I’m wondering if you’ve had similar experiences. Throughout my forty-eight years, I’ve had various individuals try to help me improve myself. The problem? As I reflect back on their “help,” it had everything to do with me becoming like them, which meant me not being me. I don’t think they meant me harm, but rather that they were so convinced that the way they were, extroverted, was the way to be a leader, to be healthy, to be a good person. Why wouldn’t we want to help someone become a better person?
We all struggle with this bias, but in differing ways and maybe degrees. I wonder, because of our differences however, if extroverts don’t struggle even more than we do. As introverts, we are inclined toward being much more introspective, can be quite self-critical and are actually good at poking holes in things that aren’t actually true. Most of us don’t have the tendency to take ourselves too seriously. Many of us struggle not so much with pride per se, but with the flip side, feelings of inferiority. This, I’m convinced, is part and parcel of leaning toward introversion. All of that to say that many extroverts genuinely and sincerely think that their view of the world is the way things ought to be. They are confused by our tendency to introspect, to over-analyze, to be troubled by a world that for us displays ample evidence of brokenness. This sense of things not being as they ought to be often leads us toward thoughts and feelings of sadness or anxiety, negative emotions.

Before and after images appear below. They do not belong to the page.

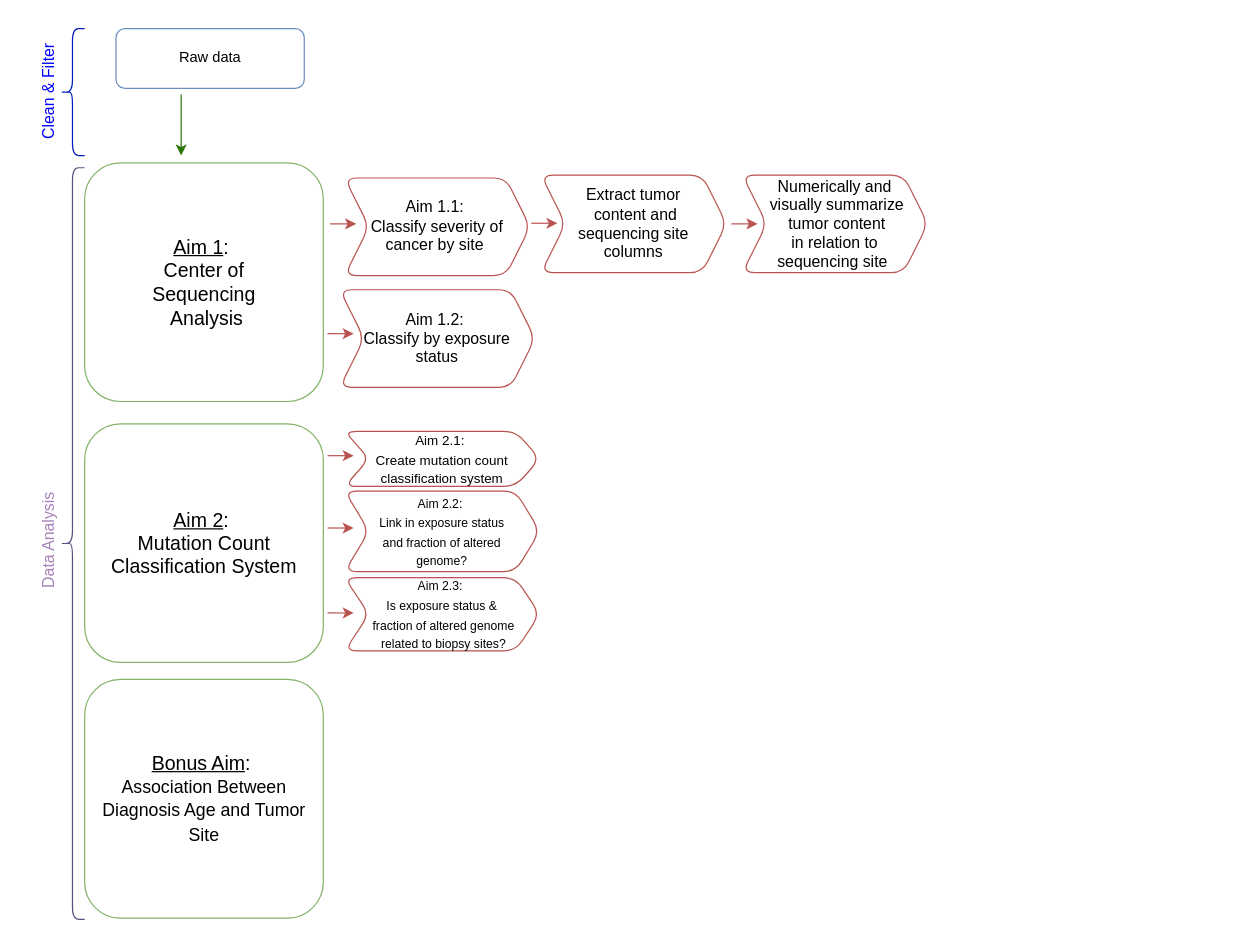
Above: Pipeline_Image.drawio in aiy-wish/Data-Wrangling-Project (draw.io), before the change. Source tidied: cells renumbered, new cells numbered last; positions are measured from the earlier drawing's top-left corner, leaving out a move shared by most shapes. Both pictures are drawn from the tidied source at 122%, with x=0, y=0 at pixel (-7, 28).
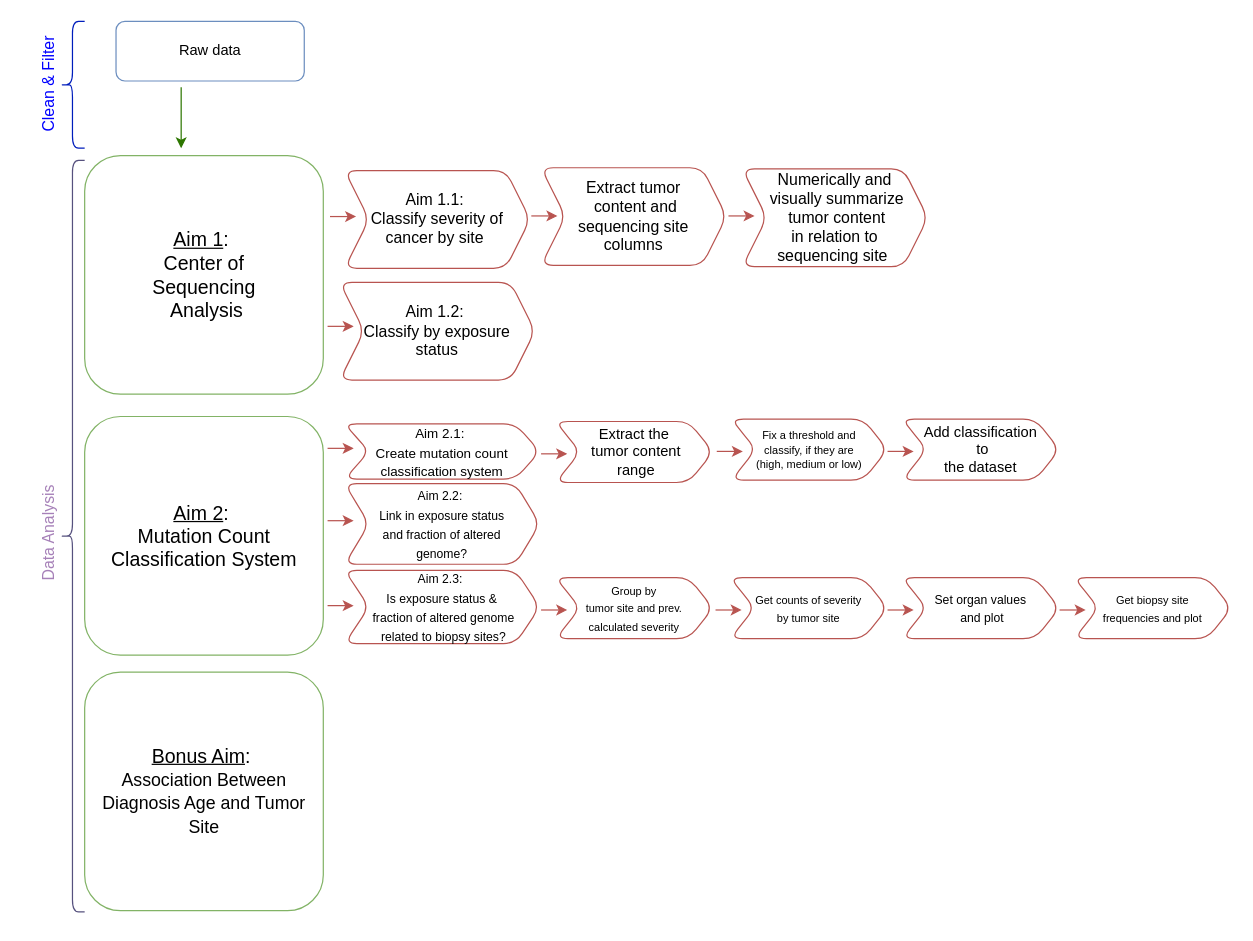
Above is the later version.

Unchanged cells that the change refers to:
```xml
<mxCell id="3" style="group;" parent="2" vertex="1">
  <mxGeometry x="41" width="560" height="730" as="geometry" />
</mxCell>
```

Diff of the diagram source:
```diff
@@
     <mxCell id="2" style="group;fontColor=#A680B8;" parent="1" vertex="1">
-      <mxGeometry x="23" width="602" height="730" as="geometry" />
+      <mxGeometry x="23" y="-6" width="602" height="730" as="geometry" />
     </mxCell>
@@
+    <mxCell id="28" value="Extract the&lt;br&gt;&amp;nbsp;tumor content&lt;br&gt;&amp;nbsp;range" style="shape=step;perimeter=stepPerimeter;whiteSpace=wrap;html=1;fixedSize=1;rounded=1;fillColor=#FFFFFF;strokeColor=#b85450;" parent="3" vertex="1">
+      <mxGeometry x="397" y="328" width="129" height="50" as="geometry" />
+    </mxCell>
+    <mxCell id="29" style="endArrow=classic;html=1;rounded=0;fontSize=16;fillColor=#f8cecc;strokeColor=#b85450;" parent="3" edge="1">
+      <mxGeometry relative="1" as="geometry">
+        <mxPoint x="385" y="354.5" as="sourcePoint" />
+        <mxPoint x="406.4" y="354.5" as="targetPoint" />
+      </mxGeometry>
+    </mxCell>
+    <mxCell id="30" value="&lt;font style=&quot;font-size: 9px&quot;&gt;Group by&lt;br&gt;tumor site and prev.&lt;br&gt;&amp;nbsp;calculated severity&amp;nbsp;&lt;/font&gt;" style="shape=step;perimeter=stepPerimeter;whiteSpace=wrap;html=1;fixedSize=1;rounded=1;fillColor=#FFFFFF;strokeColor=#b85450;" parent="3" vertex="1">
+      <mxGeometry x="397" y="456" width="129" height="50" as="geometry" />
+    </mxCell>
+    <mxCell id="31" style="endArrow=classic;html=1;rounded=0;fontSize=16;fillColor=#f8cecc;strokeColor=#b85450;" parent="3" edge="1">
+      <mxGeometry relative="1" as="geometry">
+        <mxPoint x="385" y="482.5" as="sourcePoint" />
+        <mxPoint x="406.4" y="482.5" as="targetPoint" />
+      </mxGeometry>
+    </mxCell>
+    <mxCell id="26" style="endArrow=classic;html=1;rounded=0;fontSize=16;fillColor=#f8cecc;strokeColor=#b85450;" parent="3" edge="1">
+      <mxGeometry relative="1" as="geometry">
+        <mxPoint x="538.6" y="159.5" as="sourcePoint" />
+        <mxPoint x="560" y="159.5" as="targetPoint" />
+      </mxGeometry>
+    </mxCell>
@@
-    <mxCell id="26" style="endArrow=classic;html=1;rounded=0;fontSize=16;fillColor=#f8cecc;strokeColor=#b85450;" parent="1" edge="1">
-      <mxGeometry relative="1" as="geometry">
-        <mxPoint x="605" y="160" as="sourcePoint" />
-        <mxPoint x="626.4" y="160" as="targetPoint" />
-      </mxGeometry>
-    </mxCell>
     <mxCell id="27" value="Numerically and&lt;br&gt;&amp;nbsp;visually summarize&lt;br&gt;&amp;nbsp;tumor content &lt;br&gt;in relation to &lt;br&gt;sequencing site&amp;nbsp;" style="shape=step;perimeter=stepPerimeter;whiteSpace=wrap;html=1;fixedSize=1;rounded=1;fontSize=13;verticalAlign=middle;fillColor=#FFFFFF;strokeColor=#b85450;" parent="1" vertex="1">
-      <mxGeometry x="614" y="120" width="152" height="80" as="geometry" />
+      <mxGeometry x="614" y="115" width="152" height="80" as="geometry" />
     </mxCell>
+    <mxCell id="32" value="&lt;font style=&quot;font-size: 9px&quot;&gt;Fix a threshold and&lt;br&gt;classify,&amp;nbsp;if they are &lt;br&gt;(high, medium or low)&lt;/font&gt;" style="shape=step;perimeter=stepPerimeter;whiteSpace=wrap;html=1;fixedSize=1;rounded=1;fillColor=#FFFFFF;strokeColor=#b85450;fontSize=10;" parent="1" vertex="1">
+      <mxGeometry x="605" y="320" width="128" height="50" as="geometry" />
+    </mxCell>
+    <mxCell id="33" style="endArrow=classic;html=1;rounded=0;fontSize=16;fillColor=#f8cecc;strokeColor=#b85450;" parent="1" edge="1">
+      <mxGeometry relative="1" as="geometry">
+        <mxPoint x="593" y="346.5" as="sourcePoint" />
+        <mxPoint x="614.4" y="346.5" as="targetPoint" />
+      </mxGeometry>
+    </mxCell>
+    <mxCell id="34" value="Add classification&lt;br&gt;&amp;nbsp;to &lt;br&gt;the dataset" style="shape=step;perimeter=stepPerimeter;whiteSpace=wrap;html=1;fixedSize=1;rounded=1;fillColor=#FFFFFF;strokeColor=#b85450;" parent="1" vertex="1">
+      <mxGeometry x="745" y="320" width="129" height="50" as="geometry" />
+    </mxCell>
+    <mxCell id="35" style="endArrow=classic;html=1;rounded=0;fontSize=16;fillColor=#f8cecc;strokeColor=#b85450;" parent="1" edge="1">
+      <mxGeometry relative="1" as="geometry">
+        <mxPoint x="733" y="346.5" as="sourcePoint" />
+        <mxPoint x="754.4" y="346.5" as="targetPoint" />
+      </mxGeometry>
+    </mxCell>
+    <mxCell id="36" value="&lt;span style=&quot;font-size: 9px&quot;&gt;Get counts of severity &lt;br&gt;by tumor site&lt;/span&gt;" style="shape=step;perimeter=stepPerimeter;whiteSpace=wrap;html=1;fixedSize=1;rounded=1;fillColor=#FFFFFF;strokeColor=#b85450;" parent="1" vertex="1">
+      <mxGeometry x="604" y="450" width="129" height="50" as="geometry" />
+    </mxCell>
+    <mxCell id="37" style="endArrow=classic;html=1;rounded=0;fontSize=16;fillColor=#f8cecc;strokeColor=#b85450;" parent="1" edge="1">
+      <mxGeometry relative="1" as="geometry">
+        <mxPoint x="592" y="476.5" as="sourcePoint" />
+        <mxPoint x="613.4" y="476.5" as="targetPoint" />
+      </mxGeometry>
+    </mxCell>
+    <mxCell id="38" value="&lt;font size=&quot;1&quot;&gt;Set organ values&lt;br&gt;&amp;nbsp;and plot&lt;/font&gt;" style="shape=step;perimeter=stepPerimeter;whiteSpace=wrap;html=1;fixedSize=1;rounded=1;fillColor=#FFFFFF;strokeColor=#b85450;" parent="1" vertex="1">
+      <mxGeometry x="745" y="450" width="129" height="50" as="geometry" />
+    </mxCell>
+    <mxCell id="39" style="endArrow=classic;html=1;rounded=0;fontSize=16;fillColor=#f8cecc;strokeColor=#b85450;" parent="1" edge="1">
+      <mxGeometry relative="1" as="geometry">
+        <mxPoint x="733" y="476.5" as="sourcePoint" />
+        <mxPoint x="754.4" y="476.5" as="targetPoint" />
+      </mxGeometry>
+    </mxCell>
+    <mxCell id="40" value="&lt;span style=&quot;font-size: 9px&quot;&gt;Get biopsy site &lt;br&gt;frequencies and plot&lt;/span&gt;" style="shape=step;perimeter=stepPerimeter;whiteSpace=wrap;html=1;fixedSize=1;rounded=1;fillColor=#FFFFFF;strokeColor=#b85450;" parent="1" vertex="1">
+      <mxGeometry x="886" y="450" width="129" height="50" as="geometry" />
+    </mxCell>
+    <mxCell id="41" style="endArrow=classic;html=1;rounded=0;fontSize=16;fillColor=#f8cecc;strokeColor=#b85450;" parent="1" edge="1">
+      <mxGeometry relative="1" as="geometry">
+        <mxPoint x="874" y="476.5" as="sourcePoint" />
+        <mxPoint x="895.4" y="476.5" as="targetPoint" />
+      </mxGeometry>
+    </mxCell>
```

They and the culture around them promote happiness as the “good life,” the “happy life.” If people aren’t happy, something is wrong. Thinking too much about the ills of the world (something many of us more introverted people tend to do), tends to take us away from their ultimate good. So, I think they genuinely want to cheer us up, to help us be more successful, to be more assertive and to take what is ours. They want us to stop being sad, sober or serious and be more light-hearted, fun and happy. In short, with the best of intentions perhaps, they want to make us like them. Maybe we remind them in some way of the reality that all of life is most definitely not happy. Perhaps they don’t like the dissonance in them that our presence evokes and seek to reduce it through moving us to their worldview. I think I understand the reasons that they do it.
The reality, however, is that in their attempt to make us whole, they end up telling us that who we are is broken. My contention is that we ought not be trying to make people, of any disposition, into someone they are not. Rather, it seems to me that our aim with those we truly “help” should consist in helping them live out of their own uniqueness and authenticity. For those who have introversion as a part of their internal composition, true help needs to be respectful and reflective of this reality. So, our extroverted friends, bosses and loved ones, we appreciate your attempts to “help” us but please stop “helping” us if that means trying to make us like you. You are potentially “helping” us to death.